▶ [Exercise prompt] Below are the records; work out how many lines among them contain "changed", and write nothing besides that number.

▶ [Data section]

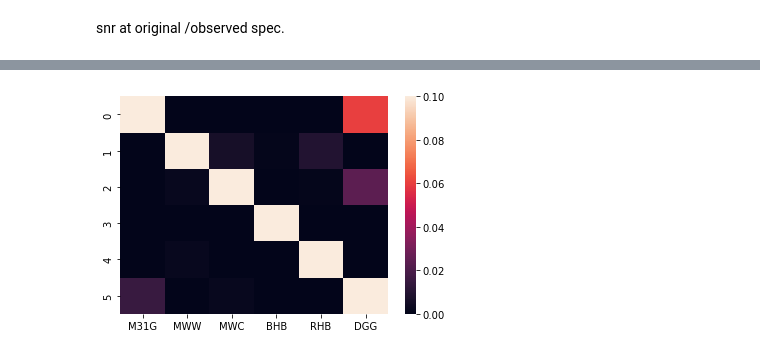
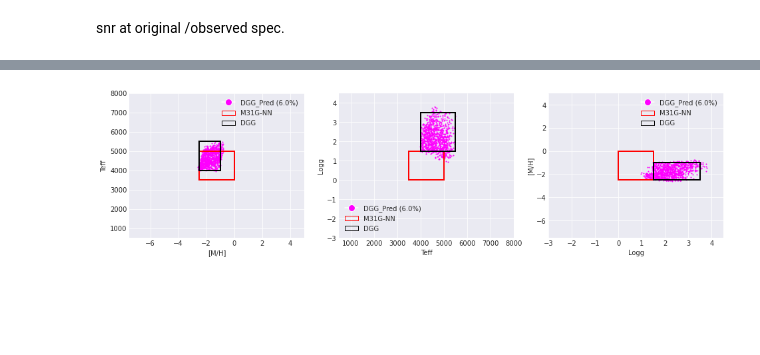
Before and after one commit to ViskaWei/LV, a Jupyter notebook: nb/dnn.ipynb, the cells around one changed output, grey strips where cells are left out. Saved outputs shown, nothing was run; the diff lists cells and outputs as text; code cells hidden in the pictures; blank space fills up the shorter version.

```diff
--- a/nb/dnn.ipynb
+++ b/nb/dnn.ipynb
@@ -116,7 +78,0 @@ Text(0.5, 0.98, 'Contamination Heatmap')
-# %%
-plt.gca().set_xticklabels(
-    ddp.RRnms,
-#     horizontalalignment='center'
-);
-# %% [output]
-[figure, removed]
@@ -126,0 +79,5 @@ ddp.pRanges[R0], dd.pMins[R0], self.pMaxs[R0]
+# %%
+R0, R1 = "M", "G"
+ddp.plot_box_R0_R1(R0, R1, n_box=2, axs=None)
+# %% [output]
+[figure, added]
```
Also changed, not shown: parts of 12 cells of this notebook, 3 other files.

* * *

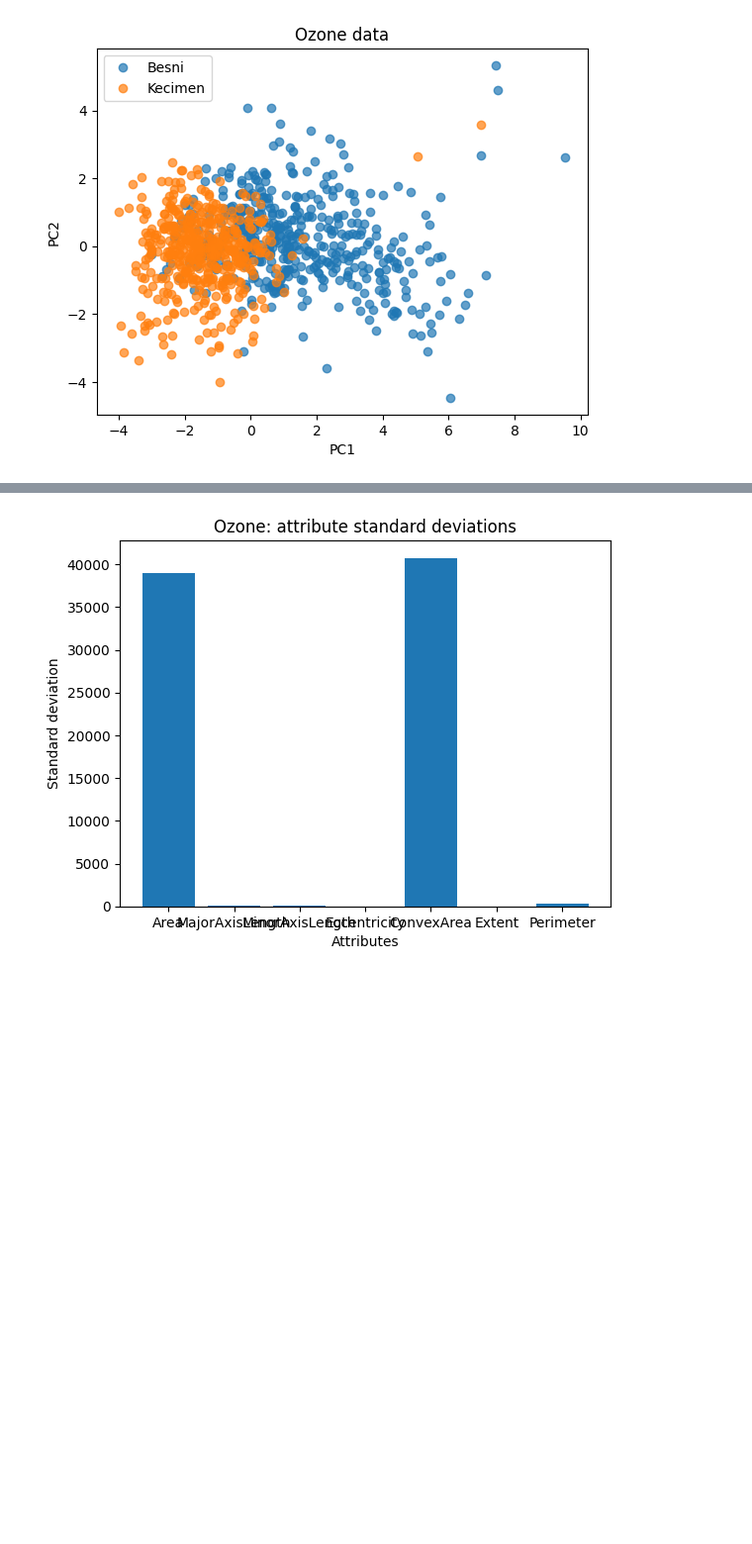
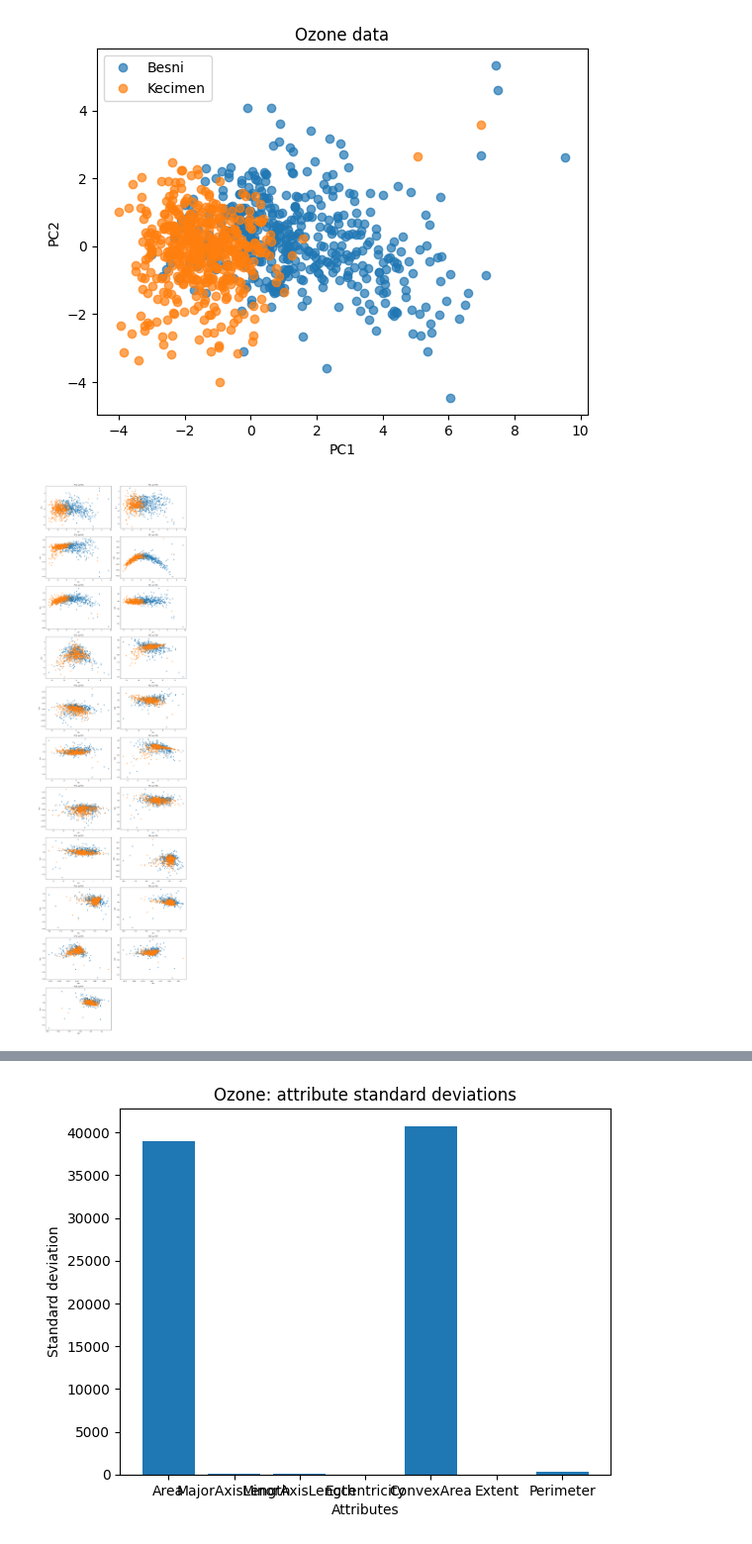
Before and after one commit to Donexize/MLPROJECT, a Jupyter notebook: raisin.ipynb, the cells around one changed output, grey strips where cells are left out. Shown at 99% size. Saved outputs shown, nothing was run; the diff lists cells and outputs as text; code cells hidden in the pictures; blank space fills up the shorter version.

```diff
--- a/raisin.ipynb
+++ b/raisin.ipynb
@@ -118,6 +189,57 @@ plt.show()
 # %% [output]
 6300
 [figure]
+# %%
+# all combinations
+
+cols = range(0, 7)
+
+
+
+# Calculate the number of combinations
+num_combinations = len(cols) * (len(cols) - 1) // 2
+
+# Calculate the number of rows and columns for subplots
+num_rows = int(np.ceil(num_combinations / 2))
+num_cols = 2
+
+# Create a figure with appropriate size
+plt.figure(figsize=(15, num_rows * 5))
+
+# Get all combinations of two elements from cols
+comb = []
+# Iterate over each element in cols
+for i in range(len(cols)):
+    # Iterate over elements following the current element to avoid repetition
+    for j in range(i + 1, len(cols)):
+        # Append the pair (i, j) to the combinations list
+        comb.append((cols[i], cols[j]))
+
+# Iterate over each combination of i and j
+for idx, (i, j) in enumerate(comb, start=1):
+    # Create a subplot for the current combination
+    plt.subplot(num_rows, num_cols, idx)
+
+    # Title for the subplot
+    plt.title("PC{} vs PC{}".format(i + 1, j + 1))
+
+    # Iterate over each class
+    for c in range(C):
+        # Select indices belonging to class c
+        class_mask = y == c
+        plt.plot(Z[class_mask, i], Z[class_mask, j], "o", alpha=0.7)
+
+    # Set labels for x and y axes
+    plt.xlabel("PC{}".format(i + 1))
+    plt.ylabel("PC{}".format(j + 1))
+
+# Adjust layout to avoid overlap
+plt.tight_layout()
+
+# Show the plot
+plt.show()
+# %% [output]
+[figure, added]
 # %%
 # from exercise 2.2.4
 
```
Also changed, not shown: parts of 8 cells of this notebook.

▶ [Exercise answer] 4